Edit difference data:
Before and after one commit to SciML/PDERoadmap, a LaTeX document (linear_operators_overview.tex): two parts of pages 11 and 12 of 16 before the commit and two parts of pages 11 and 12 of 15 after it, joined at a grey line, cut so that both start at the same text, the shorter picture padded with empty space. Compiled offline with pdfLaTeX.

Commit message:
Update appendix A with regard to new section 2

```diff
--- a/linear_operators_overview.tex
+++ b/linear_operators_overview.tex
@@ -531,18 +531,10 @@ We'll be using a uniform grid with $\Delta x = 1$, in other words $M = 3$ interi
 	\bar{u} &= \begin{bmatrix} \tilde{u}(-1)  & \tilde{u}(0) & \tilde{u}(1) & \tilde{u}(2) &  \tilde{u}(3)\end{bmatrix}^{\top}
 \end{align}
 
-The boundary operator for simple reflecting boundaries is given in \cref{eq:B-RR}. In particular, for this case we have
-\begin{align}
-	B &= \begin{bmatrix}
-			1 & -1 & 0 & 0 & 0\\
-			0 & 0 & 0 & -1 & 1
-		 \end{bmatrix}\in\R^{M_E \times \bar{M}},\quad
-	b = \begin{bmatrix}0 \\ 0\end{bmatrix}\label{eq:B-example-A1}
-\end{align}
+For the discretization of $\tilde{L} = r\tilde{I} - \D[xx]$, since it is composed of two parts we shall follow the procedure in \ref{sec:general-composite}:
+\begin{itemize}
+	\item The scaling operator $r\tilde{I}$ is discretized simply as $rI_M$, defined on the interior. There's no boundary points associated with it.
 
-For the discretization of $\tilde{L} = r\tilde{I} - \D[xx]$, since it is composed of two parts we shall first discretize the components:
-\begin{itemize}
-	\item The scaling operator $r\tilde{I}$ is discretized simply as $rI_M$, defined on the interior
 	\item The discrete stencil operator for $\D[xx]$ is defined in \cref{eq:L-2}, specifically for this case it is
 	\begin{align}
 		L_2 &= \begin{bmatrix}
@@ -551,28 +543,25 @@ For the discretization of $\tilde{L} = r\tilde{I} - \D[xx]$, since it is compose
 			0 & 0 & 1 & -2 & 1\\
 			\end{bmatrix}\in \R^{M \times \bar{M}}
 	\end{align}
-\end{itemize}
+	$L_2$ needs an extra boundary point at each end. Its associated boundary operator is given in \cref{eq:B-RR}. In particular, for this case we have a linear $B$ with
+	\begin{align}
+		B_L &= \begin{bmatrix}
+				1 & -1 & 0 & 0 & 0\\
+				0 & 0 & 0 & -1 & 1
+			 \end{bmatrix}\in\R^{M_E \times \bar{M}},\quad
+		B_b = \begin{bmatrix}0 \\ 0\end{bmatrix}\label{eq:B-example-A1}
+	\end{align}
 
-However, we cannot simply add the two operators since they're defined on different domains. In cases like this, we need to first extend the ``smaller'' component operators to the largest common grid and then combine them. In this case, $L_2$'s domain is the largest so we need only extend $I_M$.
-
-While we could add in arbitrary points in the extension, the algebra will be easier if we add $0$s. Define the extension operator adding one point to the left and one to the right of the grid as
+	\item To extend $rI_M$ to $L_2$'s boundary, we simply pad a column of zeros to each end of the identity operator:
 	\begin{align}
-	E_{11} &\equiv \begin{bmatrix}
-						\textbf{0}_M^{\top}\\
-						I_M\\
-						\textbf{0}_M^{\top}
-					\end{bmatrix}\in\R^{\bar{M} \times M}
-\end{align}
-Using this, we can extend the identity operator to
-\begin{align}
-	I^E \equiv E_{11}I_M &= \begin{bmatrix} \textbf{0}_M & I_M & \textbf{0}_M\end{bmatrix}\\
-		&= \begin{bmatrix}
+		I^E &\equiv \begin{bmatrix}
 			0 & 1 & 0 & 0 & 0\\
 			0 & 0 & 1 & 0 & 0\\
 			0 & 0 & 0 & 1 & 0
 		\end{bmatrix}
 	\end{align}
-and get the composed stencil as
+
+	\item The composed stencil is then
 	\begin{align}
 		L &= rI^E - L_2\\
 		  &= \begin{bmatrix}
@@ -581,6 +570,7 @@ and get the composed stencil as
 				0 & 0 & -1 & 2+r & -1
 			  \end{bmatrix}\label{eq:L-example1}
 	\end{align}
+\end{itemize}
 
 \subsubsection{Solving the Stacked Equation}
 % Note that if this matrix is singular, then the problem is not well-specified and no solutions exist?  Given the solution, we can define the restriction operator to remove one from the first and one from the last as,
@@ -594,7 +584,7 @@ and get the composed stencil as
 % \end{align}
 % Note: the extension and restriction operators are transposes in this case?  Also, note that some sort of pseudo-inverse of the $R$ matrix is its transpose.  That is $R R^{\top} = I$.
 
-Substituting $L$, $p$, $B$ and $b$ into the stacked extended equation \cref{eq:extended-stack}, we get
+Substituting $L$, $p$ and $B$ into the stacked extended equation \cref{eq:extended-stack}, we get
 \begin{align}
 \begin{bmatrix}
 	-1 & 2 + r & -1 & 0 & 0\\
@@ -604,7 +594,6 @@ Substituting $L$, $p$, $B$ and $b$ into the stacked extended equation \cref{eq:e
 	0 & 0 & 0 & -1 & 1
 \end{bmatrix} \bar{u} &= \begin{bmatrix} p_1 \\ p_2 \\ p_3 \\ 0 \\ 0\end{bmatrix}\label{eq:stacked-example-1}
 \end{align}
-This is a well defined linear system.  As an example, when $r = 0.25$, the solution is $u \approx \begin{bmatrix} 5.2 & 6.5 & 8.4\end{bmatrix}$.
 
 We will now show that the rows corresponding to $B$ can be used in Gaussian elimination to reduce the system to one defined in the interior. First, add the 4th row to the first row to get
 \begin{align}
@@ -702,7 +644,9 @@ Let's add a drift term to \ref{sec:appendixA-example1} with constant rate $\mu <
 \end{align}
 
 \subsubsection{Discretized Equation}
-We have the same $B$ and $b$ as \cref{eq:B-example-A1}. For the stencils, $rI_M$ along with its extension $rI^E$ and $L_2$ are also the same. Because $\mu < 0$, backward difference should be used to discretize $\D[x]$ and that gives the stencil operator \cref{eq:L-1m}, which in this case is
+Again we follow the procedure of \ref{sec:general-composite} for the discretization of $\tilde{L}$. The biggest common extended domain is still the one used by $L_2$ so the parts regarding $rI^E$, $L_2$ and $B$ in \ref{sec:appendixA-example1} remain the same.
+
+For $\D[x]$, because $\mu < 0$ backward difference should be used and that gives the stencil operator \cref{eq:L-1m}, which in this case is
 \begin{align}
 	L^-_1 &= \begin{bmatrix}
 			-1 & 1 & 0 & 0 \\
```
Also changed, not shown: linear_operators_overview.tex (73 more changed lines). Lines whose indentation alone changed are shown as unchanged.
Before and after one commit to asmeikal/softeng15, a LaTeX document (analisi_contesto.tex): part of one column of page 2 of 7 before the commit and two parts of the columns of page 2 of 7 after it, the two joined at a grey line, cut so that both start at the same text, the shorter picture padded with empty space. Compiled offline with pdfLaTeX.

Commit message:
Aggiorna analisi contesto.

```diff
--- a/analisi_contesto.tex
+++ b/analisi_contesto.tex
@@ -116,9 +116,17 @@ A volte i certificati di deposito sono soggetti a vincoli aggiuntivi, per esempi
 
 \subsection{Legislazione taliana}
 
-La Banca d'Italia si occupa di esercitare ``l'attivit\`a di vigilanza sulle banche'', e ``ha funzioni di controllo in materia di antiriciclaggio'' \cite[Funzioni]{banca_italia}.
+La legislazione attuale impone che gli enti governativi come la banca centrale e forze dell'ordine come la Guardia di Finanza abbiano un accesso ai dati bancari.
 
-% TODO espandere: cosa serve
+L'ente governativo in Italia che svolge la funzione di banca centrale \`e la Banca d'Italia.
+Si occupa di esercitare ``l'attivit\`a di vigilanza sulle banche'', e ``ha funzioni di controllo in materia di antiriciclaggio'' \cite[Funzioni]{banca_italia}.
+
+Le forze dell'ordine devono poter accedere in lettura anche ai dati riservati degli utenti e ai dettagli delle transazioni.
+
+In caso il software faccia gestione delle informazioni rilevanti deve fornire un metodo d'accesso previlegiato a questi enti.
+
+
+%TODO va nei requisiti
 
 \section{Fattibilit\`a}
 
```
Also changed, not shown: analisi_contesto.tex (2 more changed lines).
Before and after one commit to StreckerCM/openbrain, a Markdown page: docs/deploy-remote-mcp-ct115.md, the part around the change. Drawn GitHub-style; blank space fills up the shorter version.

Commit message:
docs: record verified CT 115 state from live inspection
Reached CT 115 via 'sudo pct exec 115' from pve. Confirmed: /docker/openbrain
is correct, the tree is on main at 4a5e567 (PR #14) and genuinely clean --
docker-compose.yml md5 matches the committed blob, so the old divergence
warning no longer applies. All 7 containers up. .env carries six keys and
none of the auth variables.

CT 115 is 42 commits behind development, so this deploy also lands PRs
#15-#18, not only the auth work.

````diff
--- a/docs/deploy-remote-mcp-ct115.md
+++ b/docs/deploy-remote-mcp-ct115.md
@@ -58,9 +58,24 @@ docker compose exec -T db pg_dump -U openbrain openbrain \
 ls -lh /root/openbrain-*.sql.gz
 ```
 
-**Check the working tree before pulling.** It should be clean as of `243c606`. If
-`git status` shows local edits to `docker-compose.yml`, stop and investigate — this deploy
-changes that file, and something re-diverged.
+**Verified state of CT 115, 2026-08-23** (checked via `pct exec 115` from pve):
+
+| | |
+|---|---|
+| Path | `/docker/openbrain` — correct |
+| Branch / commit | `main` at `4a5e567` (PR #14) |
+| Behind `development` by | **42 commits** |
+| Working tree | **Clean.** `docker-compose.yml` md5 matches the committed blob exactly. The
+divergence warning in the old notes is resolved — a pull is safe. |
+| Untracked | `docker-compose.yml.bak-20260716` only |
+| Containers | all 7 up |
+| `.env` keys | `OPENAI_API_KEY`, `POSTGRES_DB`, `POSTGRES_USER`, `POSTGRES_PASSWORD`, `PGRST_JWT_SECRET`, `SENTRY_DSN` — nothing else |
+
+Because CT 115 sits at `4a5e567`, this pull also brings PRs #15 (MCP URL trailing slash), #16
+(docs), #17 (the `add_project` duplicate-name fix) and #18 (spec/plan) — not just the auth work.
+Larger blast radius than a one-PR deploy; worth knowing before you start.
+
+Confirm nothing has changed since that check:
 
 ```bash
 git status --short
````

— Work instructions —
Reproduce verbatim the lines above, from the line with "pull is safe. |" through the line with "just the auth work.".

— Task solution —
+divergence warning in the old notes is resolved — a pull is safe. |
+| Untracked | `docker-compose.yml.bak-20260716` only |
+| Containers | all 7 up |
+| `.env` keys | `OPENAI_API_KEY`, `POSTGRES_DB`, `POSTGRES_USER`, `POSTGRES_PASSWORD`, `PGRST_JWT_SECRET`, `SENTRY_DSN` — nothing else |
+
+Because CT 115 sits at `4a5e567`, this pull also brings PRs #15 (MCP URL trailing slash), #16
+(docs), #17 (the `add_project` duplicate-name fix) and #18 (spec/plan) — not just the auth work.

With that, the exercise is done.